c. Pick 3 key roles in the organization, making sure that a) at least one of these roles is an entry-level position and at least one of the roles is a mid-level position, and b) none of the roles will be filled by your group members. [In other words, choose three roles that will be filled by hired employees at various levels of the organization.] Apply the job characteristics model and other forms of job design to those positions, and discuss the motivating potential of those jobs. Are there any tradeoffs in increasing the motivating potential of the jobs?
H. Organizational Culture
a. What kind of culture will you create? Be sure to discuss all three levels of culture.
b. HOW will you create that culture? Be realistic here – what will it take to create the culture you intend?
c. Note that although your group wrote about culture in the Initial Plan, you will describe the culture more fully here, using course concepts related to organizational culture
I. Leadership Philosophy
a. Who in the organization will have leadership roles, and how will that leadership be exercised? What kind of leadership?
b. How will you ensure ethical leadership?
J. Management & Staff
a. Describe what job each group member would take in the organization
There are 6 members in the group:
Female A: shy, Asian, english as second language, discrete and responsible
Female B: Black, hardworking, humble and independent
Female C: Hispanic, affable, observant and intelligent
Male A: Asian, outgoing, confident and imaginative
Male B: White, confident, valiant, dependable and optimistic
Male C: Asian, precise, exuberant, suave
(e.g. president, engineer, vice-president of marketing, sales person, director of operations, etc) and a brief justification. Does the job fit with the person’s skills and personality? Does the job provide opportunity for the person to grow/develop?
There are no minimum or maximum page requirements, except as noted for specific sections above; instead, what is essential is for you to write in a way that amply describes the details of your organization while applying course concepts. In other words, write as if your audience is a college-educated colleague who has not had the benefit of taking this course.
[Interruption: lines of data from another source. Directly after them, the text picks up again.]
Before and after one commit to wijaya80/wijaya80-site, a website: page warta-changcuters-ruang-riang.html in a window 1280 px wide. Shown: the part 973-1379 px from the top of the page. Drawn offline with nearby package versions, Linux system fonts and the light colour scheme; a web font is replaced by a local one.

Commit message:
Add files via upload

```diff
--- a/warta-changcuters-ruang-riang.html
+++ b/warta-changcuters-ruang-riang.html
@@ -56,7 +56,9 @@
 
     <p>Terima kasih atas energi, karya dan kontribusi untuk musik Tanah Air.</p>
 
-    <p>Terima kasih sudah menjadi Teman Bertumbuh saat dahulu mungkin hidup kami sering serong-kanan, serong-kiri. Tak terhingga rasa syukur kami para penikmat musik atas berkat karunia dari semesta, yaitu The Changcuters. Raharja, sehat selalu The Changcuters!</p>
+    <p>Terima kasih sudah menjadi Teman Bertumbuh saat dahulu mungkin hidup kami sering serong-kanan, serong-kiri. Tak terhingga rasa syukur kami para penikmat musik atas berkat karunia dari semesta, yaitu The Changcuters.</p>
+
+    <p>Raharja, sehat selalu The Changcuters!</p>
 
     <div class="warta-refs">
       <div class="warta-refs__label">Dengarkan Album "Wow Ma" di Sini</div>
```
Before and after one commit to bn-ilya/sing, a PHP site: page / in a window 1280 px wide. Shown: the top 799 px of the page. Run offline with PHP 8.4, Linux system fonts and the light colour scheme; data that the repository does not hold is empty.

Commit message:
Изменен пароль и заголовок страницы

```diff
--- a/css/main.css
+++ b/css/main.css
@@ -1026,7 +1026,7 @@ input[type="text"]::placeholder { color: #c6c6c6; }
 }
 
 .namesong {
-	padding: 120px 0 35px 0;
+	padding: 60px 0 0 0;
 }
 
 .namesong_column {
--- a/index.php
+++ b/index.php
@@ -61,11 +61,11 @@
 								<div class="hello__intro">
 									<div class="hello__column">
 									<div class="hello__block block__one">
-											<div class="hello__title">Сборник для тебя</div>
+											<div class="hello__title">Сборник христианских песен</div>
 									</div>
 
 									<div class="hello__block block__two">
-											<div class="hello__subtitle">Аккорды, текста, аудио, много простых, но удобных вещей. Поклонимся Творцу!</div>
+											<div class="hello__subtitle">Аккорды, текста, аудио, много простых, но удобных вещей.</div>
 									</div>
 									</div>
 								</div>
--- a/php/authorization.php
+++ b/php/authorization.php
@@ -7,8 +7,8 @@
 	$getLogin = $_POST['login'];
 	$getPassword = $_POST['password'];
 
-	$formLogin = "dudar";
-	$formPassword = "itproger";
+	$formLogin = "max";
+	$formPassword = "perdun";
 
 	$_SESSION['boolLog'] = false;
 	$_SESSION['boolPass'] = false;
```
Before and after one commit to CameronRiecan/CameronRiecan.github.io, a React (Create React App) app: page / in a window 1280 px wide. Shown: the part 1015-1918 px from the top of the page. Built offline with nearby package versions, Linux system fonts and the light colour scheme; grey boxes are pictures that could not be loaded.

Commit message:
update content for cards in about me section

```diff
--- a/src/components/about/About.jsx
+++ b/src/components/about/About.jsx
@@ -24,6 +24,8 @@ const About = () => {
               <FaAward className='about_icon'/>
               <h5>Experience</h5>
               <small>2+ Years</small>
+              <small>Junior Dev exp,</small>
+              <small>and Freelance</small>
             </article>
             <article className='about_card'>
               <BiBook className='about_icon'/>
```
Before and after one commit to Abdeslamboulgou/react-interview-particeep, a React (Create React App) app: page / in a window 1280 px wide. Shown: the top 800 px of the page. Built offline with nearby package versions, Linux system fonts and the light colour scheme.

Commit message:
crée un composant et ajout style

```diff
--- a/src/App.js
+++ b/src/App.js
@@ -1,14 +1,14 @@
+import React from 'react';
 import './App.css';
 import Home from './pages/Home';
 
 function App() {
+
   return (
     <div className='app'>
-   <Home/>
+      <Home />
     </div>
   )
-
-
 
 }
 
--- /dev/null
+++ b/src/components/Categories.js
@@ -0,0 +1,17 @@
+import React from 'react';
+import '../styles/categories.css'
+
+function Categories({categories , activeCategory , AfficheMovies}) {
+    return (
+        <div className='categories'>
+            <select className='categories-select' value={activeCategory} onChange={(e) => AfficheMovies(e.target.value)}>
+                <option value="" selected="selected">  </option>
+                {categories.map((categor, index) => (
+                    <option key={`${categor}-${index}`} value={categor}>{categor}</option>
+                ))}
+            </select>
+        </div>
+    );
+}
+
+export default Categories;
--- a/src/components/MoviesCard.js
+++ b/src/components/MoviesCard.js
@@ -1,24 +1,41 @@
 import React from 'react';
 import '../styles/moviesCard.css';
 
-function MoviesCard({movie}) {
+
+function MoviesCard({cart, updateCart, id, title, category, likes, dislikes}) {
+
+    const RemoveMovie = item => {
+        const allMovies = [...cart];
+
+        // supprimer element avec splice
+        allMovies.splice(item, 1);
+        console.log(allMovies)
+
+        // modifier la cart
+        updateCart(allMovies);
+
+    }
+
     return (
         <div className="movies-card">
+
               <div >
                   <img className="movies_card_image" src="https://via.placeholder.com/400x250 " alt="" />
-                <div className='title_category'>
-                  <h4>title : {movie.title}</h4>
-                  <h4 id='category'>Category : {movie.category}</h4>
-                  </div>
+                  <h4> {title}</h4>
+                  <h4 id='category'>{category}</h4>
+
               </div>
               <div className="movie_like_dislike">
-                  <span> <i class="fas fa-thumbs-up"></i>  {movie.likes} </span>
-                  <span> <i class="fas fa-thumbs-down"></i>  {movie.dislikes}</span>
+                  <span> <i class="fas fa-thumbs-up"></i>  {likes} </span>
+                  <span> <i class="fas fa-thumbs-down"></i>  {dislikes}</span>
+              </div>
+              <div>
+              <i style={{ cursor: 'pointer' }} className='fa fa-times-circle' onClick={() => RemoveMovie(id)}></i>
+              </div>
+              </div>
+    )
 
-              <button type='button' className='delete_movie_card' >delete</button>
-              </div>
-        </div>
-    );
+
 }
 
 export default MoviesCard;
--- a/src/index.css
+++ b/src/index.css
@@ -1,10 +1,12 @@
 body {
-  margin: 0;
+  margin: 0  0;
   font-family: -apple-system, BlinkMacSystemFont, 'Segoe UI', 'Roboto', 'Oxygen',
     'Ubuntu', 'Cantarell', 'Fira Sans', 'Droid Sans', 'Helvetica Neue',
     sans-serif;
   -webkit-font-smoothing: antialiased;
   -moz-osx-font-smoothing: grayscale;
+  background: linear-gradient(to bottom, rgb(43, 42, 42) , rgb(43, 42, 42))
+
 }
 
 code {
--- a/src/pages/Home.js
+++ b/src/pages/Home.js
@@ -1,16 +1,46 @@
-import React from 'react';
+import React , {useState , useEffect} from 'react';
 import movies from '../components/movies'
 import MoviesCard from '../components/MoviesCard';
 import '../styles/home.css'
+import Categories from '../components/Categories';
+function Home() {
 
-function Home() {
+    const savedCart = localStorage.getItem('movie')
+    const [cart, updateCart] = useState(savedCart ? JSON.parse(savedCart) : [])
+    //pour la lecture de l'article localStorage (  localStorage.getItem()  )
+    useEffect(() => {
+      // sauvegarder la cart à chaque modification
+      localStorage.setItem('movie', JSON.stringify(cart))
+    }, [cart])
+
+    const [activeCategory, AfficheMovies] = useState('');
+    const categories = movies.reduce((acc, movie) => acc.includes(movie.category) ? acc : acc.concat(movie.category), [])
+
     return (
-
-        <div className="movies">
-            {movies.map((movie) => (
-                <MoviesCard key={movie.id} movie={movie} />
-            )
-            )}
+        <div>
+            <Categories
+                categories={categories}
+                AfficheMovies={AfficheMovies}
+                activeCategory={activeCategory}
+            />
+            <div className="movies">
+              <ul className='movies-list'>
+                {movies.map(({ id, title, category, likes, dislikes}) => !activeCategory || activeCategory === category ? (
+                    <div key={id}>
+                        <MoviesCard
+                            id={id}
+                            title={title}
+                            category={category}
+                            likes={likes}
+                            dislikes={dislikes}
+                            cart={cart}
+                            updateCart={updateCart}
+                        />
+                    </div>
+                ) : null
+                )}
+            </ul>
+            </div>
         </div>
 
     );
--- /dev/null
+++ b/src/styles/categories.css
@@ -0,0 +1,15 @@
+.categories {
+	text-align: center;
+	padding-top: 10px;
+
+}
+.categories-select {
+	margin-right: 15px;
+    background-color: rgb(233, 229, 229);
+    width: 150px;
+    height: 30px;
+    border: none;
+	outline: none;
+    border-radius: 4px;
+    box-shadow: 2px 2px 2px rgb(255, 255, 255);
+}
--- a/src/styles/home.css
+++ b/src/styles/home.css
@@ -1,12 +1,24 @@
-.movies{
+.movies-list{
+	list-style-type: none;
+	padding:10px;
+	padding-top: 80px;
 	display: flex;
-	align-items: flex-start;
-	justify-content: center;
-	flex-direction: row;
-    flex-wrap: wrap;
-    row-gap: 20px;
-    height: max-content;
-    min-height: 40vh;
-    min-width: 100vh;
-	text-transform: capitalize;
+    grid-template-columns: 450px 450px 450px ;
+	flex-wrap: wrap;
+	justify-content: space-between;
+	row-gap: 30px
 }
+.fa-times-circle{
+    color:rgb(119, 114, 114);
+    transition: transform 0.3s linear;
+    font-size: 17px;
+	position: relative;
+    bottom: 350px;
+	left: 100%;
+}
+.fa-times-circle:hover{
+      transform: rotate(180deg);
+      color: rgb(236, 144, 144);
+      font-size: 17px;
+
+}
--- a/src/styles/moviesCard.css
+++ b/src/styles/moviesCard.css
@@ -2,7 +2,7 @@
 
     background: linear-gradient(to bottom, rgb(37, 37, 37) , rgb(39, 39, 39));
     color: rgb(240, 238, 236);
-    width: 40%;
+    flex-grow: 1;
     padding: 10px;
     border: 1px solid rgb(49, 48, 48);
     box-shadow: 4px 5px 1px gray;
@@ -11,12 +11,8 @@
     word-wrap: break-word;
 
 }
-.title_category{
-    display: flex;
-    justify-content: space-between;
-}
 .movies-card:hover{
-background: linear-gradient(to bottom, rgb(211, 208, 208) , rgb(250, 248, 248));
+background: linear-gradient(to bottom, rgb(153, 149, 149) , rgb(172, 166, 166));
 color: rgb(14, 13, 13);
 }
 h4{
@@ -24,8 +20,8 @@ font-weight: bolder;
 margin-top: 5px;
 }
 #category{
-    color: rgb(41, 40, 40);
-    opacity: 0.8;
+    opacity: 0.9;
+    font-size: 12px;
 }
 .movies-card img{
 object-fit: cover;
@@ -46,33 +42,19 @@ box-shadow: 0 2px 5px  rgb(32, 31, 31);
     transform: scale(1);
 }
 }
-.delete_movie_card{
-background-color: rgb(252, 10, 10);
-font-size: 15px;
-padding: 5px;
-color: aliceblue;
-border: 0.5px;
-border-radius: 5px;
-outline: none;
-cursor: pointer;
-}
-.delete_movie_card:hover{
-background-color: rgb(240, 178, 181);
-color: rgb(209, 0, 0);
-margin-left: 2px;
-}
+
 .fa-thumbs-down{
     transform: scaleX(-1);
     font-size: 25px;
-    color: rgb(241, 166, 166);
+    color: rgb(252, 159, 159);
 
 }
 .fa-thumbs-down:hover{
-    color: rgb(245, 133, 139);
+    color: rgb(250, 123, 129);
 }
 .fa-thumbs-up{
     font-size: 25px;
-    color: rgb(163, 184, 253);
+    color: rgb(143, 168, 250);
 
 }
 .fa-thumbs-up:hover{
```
When you use a course concept, you must define it. However, you should be sure not to plagiarize the textbook or other source. If you wish to quote the textbook or other source while defining concepts, that is fine; but you should not copy text from a source without quotation and citation. In the interests of readability (and to show that you really know the concepts well), you may want to define course concepts in your own words, rather than quoting the textbook/readings.
Textbook: ORGB3, Student Edition, By: Nelson/Quick, ISBN-13: 9781133191193